• _PROBLEM DETAILS_: Retrieve every line from the records in which the word "stretch" occurs.

• _LISTED ENTRIES_:
──────────────────────────────
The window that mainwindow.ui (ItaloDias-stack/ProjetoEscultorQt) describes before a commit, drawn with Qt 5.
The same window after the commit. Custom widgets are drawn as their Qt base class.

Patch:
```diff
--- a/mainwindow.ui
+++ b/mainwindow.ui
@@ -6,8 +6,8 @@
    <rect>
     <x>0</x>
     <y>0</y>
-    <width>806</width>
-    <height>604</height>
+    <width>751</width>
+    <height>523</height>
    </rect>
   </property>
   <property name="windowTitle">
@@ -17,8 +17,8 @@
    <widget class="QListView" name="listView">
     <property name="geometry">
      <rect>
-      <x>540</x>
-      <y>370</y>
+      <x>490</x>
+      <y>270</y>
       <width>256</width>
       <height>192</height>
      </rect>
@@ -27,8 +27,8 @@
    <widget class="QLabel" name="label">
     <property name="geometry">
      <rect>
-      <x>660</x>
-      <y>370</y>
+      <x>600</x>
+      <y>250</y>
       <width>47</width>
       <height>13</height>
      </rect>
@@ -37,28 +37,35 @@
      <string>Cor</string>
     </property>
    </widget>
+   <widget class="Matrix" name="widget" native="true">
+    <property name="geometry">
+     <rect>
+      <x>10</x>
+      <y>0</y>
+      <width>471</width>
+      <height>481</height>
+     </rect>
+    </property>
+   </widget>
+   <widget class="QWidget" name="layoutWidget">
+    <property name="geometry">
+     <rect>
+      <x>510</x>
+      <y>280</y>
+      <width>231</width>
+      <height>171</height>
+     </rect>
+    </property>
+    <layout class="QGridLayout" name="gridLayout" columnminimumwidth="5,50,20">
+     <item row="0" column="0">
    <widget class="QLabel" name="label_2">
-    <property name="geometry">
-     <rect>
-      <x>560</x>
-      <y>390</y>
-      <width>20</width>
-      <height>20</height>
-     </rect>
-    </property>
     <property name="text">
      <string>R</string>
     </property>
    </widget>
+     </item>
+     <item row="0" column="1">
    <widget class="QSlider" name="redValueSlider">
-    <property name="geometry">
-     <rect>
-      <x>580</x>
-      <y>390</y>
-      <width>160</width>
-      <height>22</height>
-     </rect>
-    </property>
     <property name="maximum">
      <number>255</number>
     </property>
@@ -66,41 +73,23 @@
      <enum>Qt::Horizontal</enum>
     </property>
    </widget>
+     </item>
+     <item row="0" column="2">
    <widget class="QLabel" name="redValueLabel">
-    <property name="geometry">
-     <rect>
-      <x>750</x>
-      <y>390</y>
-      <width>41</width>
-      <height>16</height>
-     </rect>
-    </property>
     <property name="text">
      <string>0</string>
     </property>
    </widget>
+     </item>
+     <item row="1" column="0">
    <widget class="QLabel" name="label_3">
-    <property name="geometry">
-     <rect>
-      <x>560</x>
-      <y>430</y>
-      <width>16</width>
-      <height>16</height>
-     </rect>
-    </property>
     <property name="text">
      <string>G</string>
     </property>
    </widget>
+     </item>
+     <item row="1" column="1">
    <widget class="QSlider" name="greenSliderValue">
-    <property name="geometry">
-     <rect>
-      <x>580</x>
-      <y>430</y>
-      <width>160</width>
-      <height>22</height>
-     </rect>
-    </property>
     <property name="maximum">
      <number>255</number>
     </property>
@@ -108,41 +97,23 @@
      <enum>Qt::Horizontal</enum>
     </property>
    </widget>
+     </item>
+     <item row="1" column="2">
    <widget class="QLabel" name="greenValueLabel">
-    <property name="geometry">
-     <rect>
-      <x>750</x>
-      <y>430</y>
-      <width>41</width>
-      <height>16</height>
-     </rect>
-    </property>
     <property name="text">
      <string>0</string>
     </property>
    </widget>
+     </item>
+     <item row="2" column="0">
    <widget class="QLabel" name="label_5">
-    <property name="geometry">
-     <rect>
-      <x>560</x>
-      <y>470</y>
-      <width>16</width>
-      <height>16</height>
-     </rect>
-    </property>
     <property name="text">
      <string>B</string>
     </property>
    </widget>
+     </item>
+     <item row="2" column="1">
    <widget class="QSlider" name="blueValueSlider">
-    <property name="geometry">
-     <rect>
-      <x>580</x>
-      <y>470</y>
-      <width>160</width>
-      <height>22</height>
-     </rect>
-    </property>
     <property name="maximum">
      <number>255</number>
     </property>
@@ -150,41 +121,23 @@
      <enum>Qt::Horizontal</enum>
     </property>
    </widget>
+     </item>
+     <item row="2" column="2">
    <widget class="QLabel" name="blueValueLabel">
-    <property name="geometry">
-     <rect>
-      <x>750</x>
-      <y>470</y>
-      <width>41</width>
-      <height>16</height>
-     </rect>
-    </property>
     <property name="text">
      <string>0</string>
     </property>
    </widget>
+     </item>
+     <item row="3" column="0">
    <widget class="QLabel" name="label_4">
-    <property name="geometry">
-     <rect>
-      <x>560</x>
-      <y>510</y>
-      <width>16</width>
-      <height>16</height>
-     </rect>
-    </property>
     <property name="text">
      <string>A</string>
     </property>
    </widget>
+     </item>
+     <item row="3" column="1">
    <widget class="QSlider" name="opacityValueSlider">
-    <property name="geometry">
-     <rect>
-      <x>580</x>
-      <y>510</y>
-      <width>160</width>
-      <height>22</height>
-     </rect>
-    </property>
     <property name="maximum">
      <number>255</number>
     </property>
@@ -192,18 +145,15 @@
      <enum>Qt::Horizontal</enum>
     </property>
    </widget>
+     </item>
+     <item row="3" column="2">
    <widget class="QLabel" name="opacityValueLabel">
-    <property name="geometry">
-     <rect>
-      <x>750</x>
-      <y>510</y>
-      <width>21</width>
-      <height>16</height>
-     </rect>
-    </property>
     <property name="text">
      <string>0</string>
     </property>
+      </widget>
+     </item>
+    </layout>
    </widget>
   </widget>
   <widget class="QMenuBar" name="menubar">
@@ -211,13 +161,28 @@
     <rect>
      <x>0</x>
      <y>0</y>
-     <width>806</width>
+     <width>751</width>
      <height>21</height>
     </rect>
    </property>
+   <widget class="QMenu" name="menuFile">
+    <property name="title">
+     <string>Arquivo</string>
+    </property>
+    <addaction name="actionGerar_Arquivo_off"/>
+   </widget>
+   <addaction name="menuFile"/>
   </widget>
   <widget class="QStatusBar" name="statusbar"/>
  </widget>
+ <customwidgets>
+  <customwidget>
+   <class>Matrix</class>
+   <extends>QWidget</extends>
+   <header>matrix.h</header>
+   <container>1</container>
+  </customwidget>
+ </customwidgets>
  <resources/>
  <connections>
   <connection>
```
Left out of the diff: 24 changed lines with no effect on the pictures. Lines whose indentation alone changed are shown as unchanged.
──────────────────────────────
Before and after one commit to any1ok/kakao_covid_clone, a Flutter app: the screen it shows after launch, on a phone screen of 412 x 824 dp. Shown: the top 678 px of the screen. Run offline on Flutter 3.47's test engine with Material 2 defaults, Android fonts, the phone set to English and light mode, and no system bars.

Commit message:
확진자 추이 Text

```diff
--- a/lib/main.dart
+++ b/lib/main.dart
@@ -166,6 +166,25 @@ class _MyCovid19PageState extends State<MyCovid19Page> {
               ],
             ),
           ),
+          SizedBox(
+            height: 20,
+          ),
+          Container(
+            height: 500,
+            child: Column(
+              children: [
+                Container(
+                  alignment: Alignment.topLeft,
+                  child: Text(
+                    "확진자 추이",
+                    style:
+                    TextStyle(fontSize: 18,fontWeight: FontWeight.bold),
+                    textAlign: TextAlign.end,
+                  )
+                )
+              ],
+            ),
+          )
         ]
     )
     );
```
──────────────────────────────
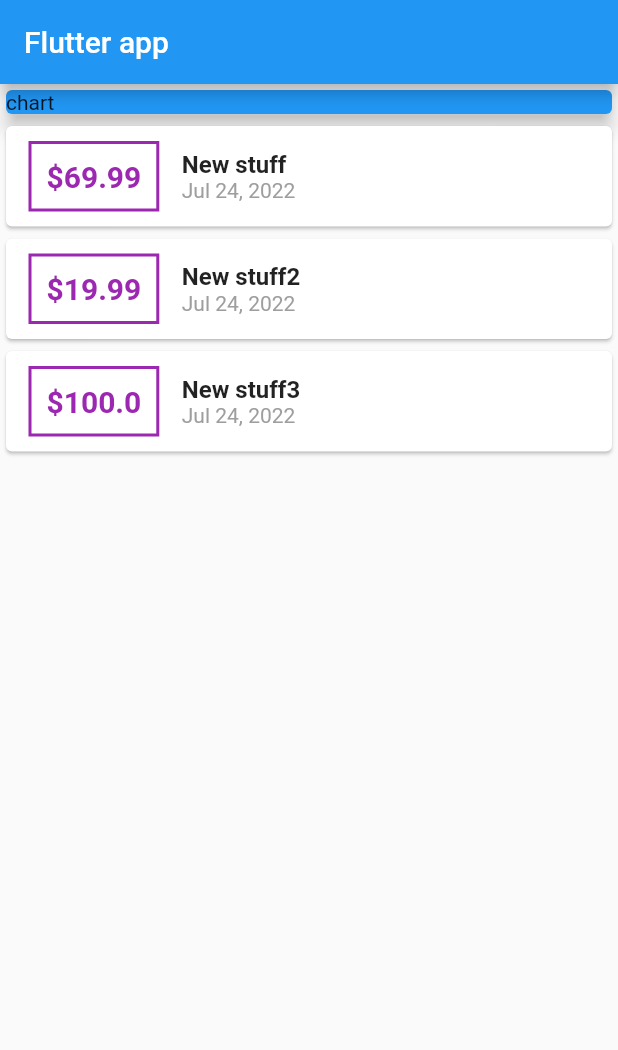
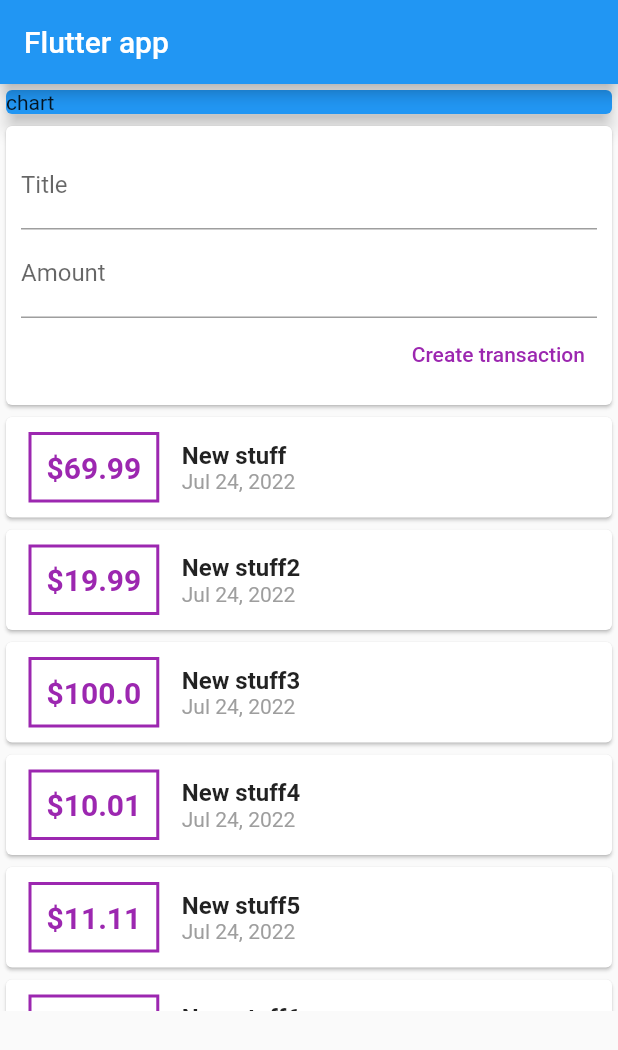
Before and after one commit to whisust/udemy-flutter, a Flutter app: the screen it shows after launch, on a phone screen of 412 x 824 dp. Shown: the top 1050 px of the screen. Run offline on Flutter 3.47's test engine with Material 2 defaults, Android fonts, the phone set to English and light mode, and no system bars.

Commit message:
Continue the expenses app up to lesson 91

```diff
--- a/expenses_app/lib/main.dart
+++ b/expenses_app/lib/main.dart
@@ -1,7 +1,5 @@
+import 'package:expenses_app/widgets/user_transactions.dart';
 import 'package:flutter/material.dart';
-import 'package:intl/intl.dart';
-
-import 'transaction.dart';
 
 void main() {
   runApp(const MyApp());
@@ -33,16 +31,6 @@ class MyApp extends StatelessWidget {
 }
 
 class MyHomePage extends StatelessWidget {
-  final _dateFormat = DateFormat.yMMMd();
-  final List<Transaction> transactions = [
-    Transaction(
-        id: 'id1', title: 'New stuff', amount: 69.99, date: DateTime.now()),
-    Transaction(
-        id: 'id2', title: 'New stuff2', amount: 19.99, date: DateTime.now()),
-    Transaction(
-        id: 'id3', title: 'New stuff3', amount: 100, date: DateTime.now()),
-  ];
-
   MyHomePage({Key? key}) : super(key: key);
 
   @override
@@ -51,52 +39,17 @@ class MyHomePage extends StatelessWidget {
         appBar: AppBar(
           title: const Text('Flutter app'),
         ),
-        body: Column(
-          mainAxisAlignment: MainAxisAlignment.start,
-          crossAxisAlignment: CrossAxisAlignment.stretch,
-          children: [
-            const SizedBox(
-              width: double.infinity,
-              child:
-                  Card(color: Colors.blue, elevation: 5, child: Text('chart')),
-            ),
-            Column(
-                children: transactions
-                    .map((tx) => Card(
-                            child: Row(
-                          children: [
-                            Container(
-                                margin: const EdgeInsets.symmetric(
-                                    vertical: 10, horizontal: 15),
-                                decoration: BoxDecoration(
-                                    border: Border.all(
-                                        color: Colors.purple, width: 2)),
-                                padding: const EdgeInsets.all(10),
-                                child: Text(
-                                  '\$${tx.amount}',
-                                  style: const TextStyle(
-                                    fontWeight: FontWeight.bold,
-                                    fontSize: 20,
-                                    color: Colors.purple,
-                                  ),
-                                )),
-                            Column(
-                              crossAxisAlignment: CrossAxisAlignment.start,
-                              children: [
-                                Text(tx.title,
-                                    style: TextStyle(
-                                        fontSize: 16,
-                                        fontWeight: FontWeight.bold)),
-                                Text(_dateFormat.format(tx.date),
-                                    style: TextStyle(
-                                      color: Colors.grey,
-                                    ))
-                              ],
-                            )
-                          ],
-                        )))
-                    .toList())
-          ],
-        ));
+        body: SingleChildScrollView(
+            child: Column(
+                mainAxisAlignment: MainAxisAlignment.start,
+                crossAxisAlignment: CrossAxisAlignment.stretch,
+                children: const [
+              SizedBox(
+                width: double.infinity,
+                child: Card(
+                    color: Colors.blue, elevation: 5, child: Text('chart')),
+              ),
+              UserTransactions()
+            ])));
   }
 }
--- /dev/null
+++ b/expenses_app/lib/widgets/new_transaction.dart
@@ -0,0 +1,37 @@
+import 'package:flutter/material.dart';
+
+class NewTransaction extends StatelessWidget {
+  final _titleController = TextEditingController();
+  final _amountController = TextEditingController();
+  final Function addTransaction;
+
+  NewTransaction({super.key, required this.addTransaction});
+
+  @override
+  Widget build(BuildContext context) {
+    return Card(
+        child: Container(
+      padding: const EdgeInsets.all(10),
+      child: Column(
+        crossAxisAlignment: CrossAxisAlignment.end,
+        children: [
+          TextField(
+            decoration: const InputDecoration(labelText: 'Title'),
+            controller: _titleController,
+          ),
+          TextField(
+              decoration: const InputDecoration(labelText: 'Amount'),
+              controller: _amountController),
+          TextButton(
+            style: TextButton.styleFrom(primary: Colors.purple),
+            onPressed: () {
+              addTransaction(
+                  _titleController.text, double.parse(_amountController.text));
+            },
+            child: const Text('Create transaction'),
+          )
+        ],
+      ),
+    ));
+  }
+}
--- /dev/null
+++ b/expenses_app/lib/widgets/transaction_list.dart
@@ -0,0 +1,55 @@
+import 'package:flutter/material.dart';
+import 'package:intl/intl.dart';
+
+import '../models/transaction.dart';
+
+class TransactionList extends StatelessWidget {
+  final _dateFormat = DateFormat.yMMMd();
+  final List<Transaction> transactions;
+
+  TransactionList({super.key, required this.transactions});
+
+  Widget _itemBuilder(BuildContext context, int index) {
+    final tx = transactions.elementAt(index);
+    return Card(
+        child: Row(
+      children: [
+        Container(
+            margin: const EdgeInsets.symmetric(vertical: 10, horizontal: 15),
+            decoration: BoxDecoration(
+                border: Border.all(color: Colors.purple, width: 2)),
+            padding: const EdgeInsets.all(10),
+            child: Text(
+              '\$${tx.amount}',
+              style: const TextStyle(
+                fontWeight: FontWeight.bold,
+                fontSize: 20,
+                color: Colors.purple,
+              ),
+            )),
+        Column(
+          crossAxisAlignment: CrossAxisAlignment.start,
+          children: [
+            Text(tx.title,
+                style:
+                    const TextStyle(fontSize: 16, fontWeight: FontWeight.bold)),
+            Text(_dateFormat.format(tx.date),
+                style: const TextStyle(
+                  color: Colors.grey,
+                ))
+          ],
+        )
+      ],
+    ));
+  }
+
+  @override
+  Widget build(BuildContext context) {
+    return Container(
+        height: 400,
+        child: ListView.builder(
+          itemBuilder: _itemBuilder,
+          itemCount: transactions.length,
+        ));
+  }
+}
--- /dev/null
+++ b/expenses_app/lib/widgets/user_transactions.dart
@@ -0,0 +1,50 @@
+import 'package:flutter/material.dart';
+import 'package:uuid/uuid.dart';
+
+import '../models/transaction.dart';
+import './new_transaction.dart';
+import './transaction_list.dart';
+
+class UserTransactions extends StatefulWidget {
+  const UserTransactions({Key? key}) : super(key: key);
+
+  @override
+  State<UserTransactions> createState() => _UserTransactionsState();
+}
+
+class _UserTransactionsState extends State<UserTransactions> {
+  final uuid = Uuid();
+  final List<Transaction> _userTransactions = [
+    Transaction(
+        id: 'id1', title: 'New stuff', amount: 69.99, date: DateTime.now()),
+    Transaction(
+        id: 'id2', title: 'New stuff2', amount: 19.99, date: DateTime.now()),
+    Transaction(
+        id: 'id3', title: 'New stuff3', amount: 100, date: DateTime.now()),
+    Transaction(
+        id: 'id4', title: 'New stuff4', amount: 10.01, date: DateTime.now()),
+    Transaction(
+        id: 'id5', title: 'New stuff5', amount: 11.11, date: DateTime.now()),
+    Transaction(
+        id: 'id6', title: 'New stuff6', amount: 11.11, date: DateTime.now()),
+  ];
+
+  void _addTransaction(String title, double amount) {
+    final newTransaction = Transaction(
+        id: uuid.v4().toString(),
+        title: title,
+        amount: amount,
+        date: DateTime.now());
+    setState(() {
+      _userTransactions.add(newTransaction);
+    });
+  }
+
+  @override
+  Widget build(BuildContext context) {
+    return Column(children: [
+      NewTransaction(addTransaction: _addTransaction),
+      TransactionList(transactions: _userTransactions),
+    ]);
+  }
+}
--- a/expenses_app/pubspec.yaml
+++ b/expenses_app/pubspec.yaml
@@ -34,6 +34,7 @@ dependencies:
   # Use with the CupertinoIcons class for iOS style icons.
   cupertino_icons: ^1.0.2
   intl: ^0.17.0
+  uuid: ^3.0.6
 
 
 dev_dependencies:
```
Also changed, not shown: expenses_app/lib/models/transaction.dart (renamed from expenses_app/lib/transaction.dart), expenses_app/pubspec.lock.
──────────────────────────────
• _THE COMPLETED TASK_:
-          crossAxisAlignment: CrossAxisAlignment.stretch,
+                crossAxisAlignment: CrossAxisAlignment.stretch,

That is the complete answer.